■ Problem to solve ■
Whenever "without" appears in a line, please copy that line from the data.

■ Available records ■
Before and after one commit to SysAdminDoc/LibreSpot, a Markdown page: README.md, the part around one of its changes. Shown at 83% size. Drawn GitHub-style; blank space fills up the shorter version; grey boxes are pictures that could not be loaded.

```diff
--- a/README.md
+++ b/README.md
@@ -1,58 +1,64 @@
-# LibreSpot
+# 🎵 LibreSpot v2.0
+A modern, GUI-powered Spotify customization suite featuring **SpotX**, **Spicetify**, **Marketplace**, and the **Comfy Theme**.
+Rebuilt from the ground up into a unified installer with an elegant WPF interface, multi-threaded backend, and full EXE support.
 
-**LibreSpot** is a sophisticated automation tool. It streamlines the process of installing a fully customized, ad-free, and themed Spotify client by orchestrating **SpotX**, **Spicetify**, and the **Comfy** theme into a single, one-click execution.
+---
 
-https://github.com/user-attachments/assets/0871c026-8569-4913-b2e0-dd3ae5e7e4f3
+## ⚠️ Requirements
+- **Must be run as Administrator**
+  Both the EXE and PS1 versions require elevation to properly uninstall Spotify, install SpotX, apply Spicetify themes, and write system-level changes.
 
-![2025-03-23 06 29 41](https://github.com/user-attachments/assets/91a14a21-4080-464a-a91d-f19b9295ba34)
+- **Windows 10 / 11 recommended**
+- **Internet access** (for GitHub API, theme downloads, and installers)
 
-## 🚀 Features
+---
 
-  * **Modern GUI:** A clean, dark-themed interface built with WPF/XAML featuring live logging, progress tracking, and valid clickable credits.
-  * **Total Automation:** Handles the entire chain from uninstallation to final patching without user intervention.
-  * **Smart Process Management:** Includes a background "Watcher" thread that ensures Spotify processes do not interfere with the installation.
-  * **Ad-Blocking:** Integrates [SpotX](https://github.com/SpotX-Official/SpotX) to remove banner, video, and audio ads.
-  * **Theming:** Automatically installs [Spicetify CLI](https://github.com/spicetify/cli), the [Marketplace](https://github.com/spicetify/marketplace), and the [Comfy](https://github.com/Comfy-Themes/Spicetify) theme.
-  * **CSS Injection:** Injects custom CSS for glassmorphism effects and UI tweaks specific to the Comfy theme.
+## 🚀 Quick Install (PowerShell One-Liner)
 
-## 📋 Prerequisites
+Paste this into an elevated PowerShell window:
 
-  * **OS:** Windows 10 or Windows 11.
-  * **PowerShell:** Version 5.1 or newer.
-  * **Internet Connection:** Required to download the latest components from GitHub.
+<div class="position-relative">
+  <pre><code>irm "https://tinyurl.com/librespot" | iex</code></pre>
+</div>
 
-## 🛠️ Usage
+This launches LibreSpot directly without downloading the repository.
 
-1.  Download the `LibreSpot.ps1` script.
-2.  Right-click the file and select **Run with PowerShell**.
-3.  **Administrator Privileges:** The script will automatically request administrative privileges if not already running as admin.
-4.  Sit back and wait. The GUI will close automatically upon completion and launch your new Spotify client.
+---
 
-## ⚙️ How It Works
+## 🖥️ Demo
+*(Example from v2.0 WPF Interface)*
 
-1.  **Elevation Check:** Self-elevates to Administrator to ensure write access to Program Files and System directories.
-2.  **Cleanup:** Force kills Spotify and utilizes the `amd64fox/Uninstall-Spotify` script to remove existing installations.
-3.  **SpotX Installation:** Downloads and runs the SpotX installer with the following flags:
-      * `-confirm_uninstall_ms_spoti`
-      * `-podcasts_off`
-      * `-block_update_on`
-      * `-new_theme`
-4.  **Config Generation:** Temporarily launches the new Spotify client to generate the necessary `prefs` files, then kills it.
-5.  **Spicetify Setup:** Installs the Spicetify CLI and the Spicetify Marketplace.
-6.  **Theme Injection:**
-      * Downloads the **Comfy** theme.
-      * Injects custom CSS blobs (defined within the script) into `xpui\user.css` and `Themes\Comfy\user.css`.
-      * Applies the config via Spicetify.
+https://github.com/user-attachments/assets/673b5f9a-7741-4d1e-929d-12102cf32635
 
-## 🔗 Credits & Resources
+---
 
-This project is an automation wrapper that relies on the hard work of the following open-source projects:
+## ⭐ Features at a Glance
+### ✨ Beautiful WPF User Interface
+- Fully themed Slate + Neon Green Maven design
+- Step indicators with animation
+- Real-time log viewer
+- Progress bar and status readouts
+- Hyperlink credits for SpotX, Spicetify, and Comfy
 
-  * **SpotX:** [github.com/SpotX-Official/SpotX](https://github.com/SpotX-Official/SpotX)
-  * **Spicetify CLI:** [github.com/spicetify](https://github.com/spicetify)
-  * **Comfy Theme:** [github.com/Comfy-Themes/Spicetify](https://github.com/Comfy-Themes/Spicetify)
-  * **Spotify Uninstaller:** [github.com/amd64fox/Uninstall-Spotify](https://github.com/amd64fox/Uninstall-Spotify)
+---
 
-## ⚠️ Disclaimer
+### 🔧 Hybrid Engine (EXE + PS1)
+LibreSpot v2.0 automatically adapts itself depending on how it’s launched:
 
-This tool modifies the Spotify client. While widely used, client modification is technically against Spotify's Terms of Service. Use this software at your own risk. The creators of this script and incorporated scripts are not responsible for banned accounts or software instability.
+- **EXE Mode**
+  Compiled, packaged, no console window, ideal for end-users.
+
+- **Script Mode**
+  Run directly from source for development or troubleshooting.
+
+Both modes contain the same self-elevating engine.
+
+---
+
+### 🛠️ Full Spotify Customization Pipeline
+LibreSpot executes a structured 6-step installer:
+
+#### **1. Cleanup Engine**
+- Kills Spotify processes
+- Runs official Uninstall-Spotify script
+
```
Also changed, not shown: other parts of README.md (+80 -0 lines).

■ Your solution ■
-  * **Total Automation:** Handles the entire chain from uninstallation to final patching without user intervention.
+This launches LibreSpot directly without downloading the repository.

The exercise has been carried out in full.